But, as we say, then was then, and now is now. All social and economic trends come to an end but I think it will be a long time before the contemporary trend of individualism runs its course. It may well be that if, as is likely, more and more people in our society become poorer, we will think again about collectivism but at the moment all the forces are going the other way: we are more bound up than ever before with people of our own sort; we no longer have servants who keep us in touch with poorer people; we no longer share television viewing now there are so many channels; we only communicate with our "friends" on Facebook; we find it increasingly difficult to imagine the condition of others; and in spite of the explosion of higher education, we are getting less good at debate, thinking that honest, intellectual disagreement is in some way aggressive. But the consequence of this last phenomenon, though perhaps meant well, is that we increasingly only mix with people who agree with us. I wonder how we would have got on with a group of people that included a handful of fishermen, a tax collector and a terrorist!

In such circumstances we end up only loving the people we like, which isn't the point at all; quite the opposite; but the more we look inwards, the more difficult it is to look outwards, the more difficult it is to see strangers as people like us in spite of superficial differences.

When I think about that rather odd collection of Apostles I picture them on their various roads to death in different places and wonder how they handled the strangeness of Greek, Roman, Egyptian and, if you accept the traditions, even Indian culture. It must have taken courage and immense inner strength from Jews who had been brought up to be so set in their ways, so unbending in their orthodoxy, so hostile to the culture of non-Jews. We, who think ourselves so cosmopolitan might, in our small ways, go where they went, following Jesus. We might take the time to consider what we have in common rather more than we consider the differences between us. But, for example, when we go abroad on holiday, how often do we take notice of the people whose lands we visit, other than seeing them as curiosities, framed in a museum-like environment, curiosities rather than true brothers and sisters. And, the irony is that, no matter how little we actually learn about foreigners in their lands, we probably know more about them than about the marginalised in our own land. We are being constantly urged by our Church leaders to take part in mission and evangelisation but how can we do that effectively when those we seek to bring to Jesus are, at best, strangers? We only have to think about how surprised we were by the Referendum result to see how estranged we are.

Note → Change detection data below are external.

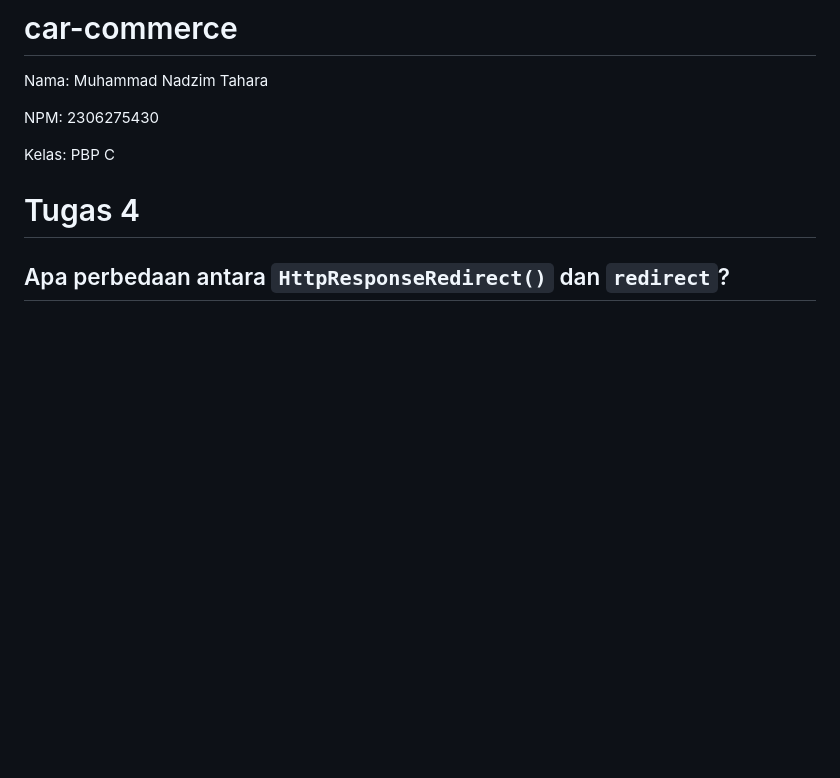
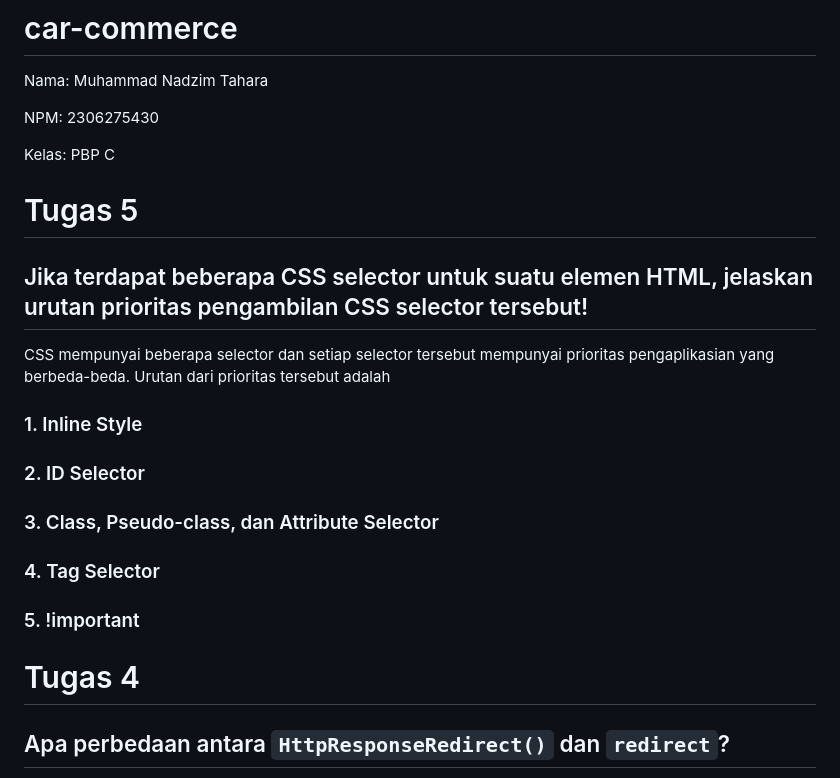
Before and after one commit to Melophylic/car-commerce, a Markdown page: README.md, the part around the change. GitHub-like rendering; blank space fills up the shorter version.

Commit message:
Update README.md 1

```diff
--- a/README.md
+++ b/README.md
@@ -5,6 +5,21 @@ Nama: Muhammad Nadzim Tahara
 NPM: 2306275430
 
 Kelas: PBP C
+
+# Tugas 5
+
+## Jika terdapat beberapa CSS selector untuk suatu elemen HTML, jelaskan urutan prioritas pengambilan CSS selector tersebut!
+
+CSS mempunyai beberapa selector dan setiap selector tersebut mempunyai prioritas pengaplikasian yang berbeda-beda. Urutan dari prioritas tersebut adalah
+
+### 1. Inline Style
+
+
+### 2. ID Selector
+### 3. Class, Pseudo-class, dan Attribute Selector
+### 4. Tag Selector
+### 5. !important
+
 
 # Tugas 4
 
```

When Jesus told his followers to go out as missionaries with the minimum of possessions, this was not an exercise in self-denial so much as a strategy for coming close to otherness, for narrowing the gap between the teachers and the taught. If it is so difficult to love strangers, it seems to make sense to make them less strange.